Preschool services provide many benefits for children, but many studies lack socioeconomic data to see whether these benefits are equal for all children.
- Children from low-income families who attend preschool are less likely to struggle developmentally.
What is the research about?
Early Development Instrument (EDI) results in Montreal showed that in 2006 one in three kindergartners struggled in at least one area of their development.
These results made stakeholders ask one key question: how did preschool connect to later development?
Previous research shows that attending preschool contributes to later educational success. Socioeconomically disadvantaged children are less likely to attend preschool on a regular basis. But those who do attend high-quality preschool are more ready for school.
Another EDI collection in 2012 allowed researchers to further explore how preschool attendance affects later development.
What did the researchers do?
Researchers collected data on 1,184 kindergarten children in Montreal. They linked EDI scores with information from several surveys.

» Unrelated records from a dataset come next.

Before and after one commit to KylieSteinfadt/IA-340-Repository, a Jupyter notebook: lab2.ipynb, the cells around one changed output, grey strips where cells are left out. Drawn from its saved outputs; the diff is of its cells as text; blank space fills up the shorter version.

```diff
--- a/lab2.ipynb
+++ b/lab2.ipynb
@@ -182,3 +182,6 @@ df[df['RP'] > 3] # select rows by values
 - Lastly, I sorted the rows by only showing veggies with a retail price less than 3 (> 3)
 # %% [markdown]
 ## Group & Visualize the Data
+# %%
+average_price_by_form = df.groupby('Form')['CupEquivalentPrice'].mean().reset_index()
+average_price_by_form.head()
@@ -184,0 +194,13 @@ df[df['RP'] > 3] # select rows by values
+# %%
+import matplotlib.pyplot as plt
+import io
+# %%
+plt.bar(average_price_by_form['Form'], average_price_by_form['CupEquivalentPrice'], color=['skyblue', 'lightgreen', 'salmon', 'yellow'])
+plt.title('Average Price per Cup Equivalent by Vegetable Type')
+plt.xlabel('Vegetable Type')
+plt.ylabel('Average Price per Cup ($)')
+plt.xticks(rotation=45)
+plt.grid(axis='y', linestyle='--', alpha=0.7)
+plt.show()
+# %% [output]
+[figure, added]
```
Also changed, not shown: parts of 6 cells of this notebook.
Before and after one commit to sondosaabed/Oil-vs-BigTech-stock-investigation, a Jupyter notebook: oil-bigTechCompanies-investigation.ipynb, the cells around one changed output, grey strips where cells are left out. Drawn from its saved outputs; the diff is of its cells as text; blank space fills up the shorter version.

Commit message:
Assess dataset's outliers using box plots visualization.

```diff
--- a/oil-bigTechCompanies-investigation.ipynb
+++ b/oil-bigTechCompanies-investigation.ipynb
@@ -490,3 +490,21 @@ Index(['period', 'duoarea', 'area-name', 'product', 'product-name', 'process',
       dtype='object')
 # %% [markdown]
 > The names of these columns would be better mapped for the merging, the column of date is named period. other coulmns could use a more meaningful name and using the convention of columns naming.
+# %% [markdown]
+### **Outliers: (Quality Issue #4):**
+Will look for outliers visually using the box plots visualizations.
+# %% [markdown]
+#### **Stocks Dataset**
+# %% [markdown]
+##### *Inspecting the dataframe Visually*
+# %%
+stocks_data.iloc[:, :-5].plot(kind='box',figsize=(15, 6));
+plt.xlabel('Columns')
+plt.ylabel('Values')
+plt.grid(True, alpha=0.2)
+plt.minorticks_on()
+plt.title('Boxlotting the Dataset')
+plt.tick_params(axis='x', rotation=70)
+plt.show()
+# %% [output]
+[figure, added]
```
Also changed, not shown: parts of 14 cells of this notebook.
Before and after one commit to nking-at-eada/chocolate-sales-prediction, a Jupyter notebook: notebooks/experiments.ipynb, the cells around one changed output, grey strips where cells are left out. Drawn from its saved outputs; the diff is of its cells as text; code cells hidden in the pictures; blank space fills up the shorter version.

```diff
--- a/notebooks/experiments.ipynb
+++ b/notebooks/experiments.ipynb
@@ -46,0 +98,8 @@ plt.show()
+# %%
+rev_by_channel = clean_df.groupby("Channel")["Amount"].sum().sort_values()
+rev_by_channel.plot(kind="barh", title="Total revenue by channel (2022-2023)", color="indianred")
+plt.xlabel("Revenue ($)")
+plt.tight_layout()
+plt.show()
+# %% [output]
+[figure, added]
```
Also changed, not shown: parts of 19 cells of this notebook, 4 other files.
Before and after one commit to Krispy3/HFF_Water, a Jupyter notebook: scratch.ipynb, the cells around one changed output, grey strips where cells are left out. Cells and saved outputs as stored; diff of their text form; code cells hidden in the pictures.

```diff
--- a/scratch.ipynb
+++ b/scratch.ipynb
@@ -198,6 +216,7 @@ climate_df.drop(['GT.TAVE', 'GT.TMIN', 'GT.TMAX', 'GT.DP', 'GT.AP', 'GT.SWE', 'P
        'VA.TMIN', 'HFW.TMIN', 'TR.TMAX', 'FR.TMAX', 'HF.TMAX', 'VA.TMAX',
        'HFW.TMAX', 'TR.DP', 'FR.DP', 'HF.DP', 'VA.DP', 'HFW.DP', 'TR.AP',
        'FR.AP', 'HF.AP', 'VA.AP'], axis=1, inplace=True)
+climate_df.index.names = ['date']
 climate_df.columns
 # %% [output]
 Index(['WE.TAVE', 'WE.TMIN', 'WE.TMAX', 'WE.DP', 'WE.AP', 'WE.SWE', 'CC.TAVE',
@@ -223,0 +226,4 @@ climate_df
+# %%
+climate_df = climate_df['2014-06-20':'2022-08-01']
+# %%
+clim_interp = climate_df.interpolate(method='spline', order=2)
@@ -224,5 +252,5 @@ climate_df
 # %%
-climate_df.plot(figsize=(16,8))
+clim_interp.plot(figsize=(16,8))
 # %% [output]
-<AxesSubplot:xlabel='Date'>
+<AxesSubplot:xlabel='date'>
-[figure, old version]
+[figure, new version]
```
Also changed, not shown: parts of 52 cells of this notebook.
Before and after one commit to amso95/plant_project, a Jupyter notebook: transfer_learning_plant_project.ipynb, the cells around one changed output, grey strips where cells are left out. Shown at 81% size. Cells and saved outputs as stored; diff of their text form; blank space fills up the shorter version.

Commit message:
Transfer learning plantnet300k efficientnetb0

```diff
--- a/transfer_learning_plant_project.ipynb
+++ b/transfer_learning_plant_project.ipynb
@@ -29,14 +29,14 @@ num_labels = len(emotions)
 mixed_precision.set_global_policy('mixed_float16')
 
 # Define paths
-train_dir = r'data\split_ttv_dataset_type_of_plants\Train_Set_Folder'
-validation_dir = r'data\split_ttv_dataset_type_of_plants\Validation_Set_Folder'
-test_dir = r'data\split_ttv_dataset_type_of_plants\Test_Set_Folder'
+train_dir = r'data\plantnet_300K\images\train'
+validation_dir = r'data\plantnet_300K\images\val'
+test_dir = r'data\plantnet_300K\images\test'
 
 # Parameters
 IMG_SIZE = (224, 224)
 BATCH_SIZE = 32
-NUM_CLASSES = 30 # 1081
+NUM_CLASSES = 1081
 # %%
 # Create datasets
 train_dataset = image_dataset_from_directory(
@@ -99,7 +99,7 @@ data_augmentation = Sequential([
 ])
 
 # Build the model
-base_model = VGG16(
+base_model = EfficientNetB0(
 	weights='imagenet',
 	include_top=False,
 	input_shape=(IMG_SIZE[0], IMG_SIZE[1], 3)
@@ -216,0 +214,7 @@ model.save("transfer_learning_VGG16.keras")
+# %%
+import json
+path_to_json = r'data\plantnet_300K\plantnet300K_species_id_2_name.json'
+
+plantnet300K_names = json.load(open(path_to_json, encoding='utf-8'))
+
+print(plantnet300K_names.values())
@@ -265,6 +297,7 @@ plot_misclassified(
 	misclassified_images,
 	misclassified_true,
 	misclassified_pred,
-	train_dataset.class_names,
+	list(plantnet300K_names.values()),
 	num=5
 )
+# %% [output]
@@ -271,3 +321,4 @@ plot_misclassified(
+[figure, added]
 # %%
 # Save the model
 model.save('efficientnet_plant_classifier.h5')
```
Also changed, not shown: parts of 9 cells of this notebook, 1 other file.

Researchers looked at:
- Type of preschool
- Age at start of preschool
- How long the child attended preschool
- Average weekly attendance
- Overall amount of time in preschool
- Family income
What did the researchers find?
Fewer children from low-income families attended preschool (79.6%) compared to better-off families (90.5%). These children started attending later and less frequently. They also were more likely to attend lower quality preschools.
Children from low-income families who attended high-quality early childhood centre daycares were less likely to be vulnerable in two or more EDI domains than their peers who did not attend any preschool. Other preschool services did not show any protective effects, regardless of family income.
Timing mattered as well. Children who started attending preschool before the age of 12 months were less likely to be vulnerable in two or more EDI domains.
What does this research mean?
Attending preschool can be beneficial for children from low-income families, but only if the preschools are high quality. Results suggest that these children should start attending before the age of 12 months.
The results call for more high-quality early childhood centre daycares in disadvantaged neighbourhoods. These should also be more affordable to make them more accessible.